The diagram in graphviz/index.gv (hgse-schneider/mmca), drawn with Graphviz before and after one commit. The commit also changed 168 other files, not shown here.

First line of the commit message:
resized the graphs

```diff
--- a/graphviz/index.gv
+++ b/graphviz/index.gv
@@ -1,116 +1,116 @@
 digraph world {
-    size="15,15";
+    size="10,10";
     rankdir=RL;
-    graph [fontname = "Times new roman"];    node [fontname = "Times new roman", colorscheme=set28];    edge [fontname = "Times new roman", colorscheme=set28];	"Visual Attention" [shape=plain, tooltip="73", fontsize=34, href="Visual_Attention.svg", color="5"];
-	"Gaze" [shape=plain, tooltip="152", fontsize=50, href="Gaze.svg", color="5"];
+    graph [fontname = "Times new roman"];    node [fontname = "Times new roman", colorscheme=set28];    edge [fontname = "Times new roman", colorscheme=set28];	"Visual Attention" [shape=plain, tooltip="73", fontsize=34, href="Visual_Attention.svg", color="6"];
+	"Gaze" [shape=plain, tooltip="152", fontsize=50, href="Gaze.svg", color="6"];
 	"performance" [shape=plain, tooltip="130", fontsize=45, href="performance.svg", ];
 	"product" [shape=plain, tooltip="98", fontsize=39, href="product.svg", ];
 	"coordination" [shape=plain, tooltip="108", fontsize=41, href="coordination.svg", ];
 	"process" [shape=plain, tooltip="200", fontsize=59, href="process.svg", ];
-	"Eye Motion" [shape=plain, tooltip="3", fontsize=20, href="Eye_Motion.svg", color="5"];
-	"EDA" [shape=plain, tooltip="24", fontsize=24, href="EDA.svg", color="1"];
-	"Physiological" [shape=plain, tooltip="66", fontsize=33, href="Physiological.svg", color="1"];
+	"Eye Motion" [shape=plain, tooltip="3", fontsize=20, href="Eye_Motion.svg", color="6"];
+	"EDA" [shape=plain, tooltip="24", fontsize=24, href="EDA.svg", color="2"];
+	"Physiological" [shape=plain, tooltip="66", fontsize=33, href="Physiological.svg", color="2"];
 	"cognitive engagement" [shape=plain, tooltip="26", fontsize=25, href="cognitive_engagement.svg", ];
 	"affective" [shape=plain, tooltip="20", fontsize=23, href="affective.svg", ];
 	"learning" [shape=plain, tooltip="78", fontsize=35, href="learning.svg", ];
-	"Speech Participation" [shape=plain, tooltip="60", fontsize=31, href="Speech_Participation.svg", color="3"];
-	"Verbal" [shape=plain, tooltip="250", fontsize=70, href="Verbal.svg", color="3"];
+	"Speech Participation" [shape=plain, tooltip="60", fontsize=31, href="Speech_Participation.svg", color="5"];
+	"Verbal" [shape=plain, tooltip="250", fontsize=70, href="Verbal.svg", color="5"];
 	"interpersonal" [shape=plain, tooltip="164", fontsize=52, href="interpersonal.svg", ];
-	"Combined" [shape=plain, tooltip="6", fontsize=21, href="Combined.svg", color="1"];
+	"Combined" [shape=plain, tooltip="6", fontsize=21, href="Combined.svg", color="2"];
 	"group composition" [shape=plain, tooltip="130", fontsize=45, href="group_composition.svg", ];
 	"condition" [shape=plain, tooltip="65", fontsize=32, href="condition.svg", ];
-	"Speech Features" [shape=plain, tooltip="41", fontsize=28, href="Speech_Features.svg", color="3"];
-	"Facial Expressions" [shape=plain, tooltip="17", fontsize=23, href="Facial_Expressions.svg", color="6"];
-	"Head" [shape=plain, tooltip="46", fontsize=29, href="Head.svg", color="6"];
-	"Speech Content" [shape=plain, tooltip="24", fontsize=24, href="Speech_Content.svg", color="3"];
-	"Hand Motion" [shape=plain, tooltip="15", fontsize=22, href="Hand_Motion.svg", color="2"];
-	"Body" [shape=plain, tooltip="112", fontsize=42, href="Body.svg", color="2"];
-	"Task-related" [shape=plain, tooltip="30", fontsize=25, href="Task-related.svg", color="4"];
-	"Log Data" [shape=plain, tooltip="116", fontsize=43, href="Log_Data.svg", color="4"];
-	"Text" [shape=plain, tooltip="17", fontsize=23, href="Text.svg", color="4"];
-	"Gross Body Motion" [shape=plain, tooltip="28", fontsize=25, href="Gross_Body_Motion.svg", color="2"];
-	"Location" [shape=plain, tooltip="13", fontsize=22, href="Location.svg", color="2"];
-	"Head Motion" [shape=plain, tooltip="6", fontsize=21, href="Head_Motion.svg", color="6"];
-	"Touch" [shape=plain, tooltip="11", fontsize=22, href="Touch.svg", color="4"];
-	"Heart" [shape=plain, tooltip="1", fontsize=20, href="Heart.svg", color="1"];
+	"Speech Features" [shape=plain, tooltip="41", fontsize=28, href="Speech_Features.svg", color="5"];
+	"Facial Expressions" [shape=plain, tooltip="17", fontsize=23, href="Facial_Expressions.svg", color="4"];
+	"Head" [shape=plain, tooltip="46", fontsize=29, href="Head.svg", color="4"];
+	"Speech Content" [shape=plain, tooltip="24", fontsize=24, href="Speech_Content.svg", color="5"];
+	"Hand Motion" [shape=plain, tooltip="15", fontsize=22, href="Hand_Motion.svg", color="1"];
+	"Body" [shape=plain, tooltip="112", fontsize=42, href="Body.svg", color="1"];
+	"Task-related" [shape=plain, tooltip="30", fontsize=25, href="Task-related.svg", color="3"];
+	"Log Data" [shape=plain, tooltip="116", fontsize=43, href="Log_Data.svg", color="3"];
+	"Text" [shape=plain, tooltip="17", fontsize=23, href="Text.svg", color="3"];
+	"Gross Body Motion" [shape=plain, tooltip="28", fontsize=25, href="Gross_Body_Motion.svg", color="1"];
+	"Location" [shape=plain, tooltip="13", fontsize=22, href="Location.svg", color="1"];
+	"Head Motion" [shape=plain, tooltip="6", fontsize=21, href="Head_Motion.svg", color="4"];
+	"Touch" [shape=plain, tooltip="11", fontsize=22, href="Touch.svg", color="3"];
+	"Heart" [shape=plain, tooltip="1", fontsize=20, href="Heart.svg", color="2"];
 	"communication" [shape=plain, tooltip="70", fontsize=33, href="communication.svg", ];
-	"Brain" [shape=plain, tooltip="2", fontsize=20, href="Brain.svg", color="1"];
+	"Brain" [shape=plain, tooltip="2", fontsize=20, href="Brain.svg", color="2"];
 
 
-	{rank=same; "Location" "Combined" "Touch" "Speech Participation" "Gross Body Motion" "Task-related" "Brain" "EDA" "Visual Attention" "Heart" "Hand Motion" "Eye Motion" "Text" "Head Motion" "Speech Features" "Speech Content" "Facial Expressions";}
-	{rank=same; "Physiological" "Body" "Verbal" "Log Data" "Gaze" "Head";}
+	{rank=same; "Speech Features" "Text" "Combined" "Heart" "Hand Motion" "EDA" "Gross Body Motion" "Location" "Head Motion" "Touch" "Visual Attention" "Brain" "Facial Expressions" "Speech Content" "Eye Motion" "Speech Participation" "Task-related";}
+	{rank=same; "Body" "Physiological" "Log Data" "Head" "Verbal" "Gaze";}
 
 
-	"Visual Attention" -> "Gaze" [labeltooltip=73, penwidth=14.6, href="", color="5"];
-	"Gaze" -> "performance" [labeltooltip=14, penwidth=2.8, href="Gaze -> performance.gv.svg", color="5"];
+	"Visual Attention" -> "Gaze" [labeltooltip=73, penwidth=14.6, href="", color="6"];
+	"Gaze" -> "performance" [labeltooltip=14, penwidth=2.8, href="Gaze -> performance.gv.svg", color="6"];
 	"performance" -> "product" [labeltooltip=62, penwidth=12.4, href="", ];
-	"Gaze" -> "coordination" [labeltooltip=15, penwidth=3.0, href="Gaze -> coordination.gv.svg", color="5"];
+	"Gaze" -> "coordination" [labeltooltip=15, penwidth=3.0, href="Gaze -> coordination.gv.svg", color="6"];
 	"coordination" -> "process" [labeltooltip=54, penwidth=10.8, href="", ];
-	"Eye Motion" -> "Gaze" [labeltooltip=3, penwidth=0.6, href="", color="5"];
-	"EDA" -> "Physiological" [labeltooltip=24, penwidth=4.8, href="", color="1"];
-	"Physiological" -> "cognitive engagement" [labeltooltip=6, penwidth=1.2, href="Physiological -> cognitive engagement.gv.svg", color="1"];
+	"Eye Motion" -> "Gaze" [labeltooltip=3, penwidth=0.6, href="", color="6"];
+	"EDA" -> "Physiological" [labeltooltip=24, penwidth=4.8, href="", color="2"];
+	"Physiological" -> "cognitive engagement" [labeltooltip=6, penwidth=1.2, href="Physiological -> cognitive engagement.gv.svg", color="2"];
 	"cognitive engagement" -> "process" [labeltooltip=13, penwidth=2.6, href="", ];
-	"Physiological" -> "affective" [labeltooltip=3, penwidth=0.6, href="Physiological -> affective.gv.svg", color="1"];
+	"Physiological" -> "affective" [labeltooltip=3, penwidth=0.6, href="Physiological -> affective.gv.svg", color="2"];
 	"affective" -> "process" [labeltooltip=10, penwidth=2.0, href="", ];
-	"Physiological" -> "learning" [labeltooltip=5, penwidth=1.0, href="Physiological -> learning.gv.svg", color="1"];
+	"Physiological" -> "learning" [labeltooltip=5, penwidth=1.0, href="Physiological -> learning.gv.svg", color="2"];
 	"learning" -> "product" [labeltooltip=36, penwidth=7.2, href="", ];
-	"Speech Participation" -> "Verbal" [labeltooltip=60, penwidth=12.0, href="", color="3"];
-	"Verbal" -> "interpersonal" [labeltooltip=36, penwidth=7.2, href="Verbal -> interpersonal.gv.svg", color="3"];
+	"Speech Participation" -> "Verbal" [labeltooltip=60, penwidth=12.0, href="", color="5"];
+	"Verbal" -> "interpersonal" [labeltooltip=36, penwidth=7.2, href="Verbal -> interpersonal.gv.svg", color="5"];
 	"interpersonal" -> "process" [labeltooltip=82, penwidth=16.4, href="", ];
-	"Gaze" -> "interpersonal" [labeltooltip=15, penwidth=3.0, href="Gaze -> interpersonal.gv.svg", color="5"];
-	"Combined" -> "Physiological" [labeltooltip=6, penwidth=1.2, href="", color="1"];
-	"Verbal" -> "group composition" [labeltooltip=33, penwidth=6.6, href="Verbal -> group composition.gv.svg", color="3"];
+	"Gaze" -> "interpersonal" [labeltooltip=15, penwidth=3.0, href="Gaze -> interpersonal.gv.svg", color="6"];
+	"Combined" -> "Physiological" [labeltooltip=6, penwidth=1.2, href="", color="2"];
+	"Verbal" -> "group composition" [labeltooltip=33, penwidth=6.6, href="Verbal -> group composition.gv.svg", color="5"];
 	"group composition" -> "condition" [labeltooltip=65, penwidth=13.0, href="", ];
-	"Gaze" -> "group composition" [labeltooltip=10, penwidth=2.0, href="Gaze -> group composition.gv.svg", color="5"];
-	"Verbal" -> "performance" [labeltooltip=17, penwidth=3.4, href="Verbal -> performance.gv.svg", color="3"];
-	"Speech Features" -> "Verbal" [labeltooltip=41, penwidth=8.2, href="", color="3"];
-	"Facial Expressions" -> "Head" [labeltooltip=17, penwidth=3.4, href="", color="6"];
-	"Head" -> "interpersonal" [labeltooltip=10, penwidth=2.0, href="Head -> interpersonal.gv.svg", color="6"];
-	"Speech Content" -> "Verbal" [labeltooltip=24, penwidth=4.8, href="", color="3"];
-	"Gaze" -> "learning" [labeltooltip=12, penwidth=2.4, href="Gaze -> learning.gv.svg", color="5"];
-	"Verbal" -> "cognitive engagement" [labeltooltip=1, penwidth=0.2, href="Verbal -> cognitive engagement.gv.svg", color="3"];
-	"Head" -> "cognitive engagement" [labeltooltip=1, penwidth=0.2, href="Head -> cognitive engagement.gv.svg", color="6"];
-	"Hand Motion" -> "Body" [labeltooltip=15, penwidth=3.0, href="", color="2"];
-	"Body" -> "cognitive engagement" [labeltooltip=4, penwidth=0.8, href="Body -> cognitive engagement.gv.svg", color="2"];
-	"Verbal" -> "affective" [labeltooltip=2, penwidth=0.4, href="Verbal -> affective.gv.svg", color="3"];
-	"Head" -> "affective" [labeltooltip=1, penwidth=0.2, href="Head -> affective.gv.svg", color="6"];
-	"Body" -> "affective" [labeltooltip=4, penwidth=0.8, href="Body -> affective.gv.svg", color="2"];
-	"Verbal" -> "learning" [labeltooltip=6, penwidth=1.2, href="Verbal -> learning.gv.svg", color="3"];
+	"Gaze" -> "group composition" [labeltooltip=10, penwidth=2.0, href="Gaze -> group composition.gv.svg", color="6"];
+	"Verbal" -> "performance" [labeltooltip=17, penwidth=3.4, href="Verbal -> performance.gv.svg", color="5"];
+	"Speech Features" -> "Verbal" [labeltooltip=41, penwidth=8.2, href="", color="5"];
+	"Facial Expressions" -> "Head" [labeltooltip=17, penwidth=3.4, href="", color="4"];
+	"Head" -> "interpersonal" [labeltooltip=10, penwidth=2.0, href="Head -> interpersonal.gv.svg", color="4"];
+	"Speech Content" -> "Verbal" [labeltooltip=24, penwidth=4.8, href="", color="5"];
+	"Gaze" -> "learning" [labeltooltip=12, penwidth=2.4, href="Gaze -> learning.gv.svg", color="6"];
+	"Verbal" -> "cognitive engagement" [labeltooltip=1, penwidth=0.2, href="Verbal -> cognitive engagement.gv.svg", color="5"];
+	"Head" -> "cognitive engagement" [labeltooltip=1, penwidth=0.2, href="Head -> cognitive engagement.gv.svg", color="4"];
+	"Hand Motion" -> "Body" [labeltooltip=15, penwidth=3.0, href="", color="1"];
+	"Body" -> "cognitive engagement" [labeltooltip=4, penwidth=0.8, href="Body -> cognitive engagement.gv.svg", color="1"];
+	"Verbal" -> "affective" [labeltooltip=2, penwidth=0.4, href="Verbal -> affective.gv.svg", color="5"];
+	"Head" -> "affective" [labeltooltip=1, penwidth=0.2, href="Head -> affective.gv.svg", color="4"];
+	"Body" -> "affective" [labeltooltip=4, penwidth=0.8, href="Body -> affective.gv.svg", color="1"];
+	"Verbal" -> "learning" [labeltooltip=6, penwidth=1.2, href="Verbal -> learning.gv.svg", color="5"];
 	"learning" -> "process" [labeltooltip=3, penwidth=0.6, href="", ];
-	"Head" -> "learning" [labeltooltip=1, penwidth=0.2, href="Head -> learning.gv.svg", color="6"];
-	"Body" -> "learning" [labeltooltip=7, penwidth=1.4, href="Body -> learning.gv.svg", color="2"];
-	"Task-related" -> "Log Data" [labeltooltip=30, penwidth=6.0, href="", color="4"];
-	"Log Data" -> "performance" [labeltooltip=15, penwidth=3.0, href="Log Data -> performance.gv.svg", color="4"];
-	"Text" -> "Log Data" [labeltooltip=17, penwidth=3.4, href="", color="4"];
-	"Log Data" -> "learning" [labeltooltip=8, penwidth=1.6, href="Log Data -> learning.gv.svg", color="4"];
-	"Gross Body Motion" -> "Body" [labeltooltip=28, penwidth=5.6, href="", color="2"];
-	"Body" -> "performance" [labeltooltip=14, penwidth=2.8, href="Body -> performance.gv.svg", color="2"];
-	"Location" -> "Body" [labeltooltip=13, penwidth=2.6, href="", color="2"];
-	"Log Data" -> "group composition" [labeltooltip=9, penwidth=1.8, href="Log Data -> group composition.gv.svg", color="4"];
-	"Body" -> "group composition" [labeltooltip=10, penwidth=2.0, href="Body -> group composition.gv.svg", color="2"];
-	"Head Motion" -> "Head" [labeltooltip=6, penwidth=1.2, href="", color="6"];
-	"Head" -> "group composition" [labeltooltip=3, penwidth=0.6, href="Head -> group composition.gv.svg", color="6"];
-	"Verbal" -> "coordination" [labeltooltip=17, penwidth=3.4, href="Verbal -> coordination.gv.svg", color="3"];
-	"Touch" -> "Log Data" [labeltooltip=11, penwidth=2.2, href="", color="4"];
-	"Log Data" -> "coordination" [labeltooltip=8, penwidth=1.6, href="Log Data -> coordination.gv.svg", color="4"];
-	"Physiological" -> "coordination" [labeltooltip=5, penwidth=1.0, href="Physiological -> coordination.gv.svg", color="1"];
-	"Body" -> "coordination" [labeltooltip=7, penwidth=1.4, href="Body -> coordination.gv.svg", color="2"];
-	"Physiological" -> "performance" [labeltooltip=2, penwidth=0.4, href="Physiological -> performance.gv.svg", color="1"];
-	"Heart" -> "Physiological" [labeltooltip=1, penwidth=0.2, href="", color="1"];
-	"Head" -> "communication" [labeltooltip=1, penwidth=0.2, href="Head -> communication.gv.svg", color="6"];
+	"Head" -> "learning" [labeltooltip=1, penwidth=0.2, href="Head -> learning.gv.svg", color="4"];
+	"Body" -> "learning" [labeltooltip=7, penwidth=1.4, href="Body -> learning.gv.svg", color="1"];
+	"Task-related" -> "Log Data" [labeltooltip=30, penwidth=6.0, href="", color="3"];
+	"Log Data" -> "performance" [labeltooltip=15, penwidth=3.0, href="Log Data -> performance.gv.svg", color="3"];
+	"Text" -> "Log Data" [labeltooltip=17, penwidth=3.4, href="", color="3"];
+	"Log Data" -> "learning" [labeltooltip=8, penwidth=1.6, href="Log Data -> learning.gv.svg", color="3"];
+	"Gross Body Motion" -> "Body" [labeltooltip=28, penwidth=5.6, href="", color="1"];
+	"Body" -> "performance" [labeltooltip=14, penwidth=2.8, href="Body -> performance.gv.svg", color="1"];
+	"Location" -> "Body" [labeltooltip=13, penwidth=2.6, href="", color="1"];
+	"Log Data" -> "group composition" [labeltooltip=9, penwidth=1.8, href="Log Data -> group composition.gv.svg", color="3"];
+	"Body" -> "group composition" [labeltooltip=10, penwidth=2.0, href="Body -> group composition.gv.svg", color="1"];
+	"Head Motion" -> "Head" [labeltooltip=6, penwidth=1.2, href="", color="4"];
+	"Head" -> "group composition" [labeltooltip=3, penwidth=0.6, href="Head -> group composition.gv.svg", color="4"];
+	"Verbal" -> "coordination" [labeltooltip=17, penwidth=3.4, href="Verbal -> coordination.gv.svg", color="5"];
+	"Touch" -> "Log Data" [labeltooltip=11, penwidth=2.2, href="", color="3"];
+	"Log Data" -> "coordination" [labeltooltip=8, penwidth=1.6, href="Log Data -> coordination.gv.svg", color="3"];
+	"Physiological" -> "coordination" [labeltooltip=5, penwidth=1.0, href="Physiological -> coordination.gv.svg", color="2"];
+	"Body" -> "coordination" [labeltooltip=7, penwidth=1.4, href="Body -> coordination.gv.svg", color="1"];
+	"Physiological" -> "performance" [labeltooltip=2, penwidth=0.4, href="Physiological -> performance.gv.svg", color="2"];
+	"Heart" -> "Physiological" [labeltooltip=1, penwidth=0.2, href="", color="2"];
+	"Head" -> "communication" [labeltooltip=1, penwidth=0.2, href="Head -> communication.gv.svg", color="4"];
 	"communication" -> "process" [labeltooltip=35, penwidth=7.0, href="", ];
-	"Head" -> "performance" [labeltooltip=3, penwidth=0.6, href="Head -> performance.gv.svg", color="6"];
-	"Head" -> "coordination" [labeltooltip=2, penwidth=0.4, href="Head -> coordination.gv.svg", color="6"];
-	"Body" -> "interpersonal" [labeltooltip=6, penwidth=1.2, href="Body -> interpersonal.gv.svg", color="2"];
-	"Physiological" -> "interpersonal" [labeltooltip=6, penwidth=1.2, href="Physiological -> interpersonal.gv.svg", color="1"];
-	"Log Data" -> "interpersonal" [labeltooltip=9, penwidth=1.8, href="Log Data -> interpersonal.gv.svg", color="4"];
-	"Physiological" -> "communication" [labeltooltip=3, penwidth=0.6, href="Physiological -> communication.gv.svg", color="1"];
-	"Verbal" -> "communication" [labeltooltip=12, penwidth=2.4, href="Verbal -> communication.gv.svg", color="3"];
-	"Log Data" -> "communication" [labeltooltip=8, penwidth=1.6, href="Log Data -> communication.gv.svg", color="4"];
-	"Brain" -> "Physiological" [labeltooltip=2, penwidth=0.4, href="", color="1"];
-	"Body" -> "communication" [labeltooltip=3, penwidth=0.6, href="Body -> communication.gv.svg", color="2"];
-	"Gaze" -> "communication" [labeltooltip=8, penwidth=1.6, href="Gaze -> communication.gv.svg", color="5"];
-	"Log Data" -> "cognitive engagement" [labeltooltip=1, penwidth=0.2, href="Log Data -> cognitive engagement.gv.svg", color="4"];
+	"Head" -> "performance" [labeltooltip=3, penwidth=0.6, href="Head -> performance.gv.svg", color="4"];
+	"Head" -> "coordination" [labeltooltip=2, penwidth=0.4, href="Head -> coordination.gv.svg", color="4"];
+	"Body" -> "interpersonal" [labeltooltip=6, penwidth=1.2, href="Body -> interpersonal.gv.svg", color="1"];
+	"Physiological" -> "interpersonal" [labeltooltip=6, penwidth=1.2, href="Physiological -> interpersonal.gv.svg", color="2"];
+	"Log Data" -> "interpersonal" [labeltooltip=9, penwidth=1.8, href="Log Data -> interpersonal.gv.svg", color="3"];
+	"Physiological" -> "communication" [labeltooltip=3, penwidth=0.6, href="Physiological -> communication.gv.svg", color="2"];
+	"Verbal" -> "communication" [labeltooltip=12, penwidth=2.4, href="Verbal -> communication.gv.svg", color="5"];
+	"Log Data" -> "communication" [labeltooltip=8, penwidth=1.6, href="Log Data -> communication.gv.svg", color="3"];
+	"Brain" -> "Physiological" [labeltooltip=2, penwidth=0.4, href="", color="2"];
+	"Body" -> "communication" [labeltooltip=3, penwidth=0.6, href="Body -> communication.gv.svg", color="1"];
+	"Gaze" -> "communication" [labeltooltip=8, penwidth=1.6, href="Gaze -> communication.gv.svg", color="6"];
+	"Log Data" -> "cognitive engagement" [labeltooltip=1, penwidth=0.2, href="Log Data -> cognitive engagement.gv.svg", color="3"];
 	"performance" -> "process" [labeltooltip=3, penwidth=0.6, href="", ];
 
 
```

- [Your objective] Return every line of the material in which the word "graphviz" is found.

- [Response to this task]
The diagram in graphviz/index.gv (hgse-schneider/mmca), drawn with Graphviz before and after one commit. The commit also changed 168 other files, not shown here.
--- a/graphviz/index.gv
+++ b/graphviz/index.gv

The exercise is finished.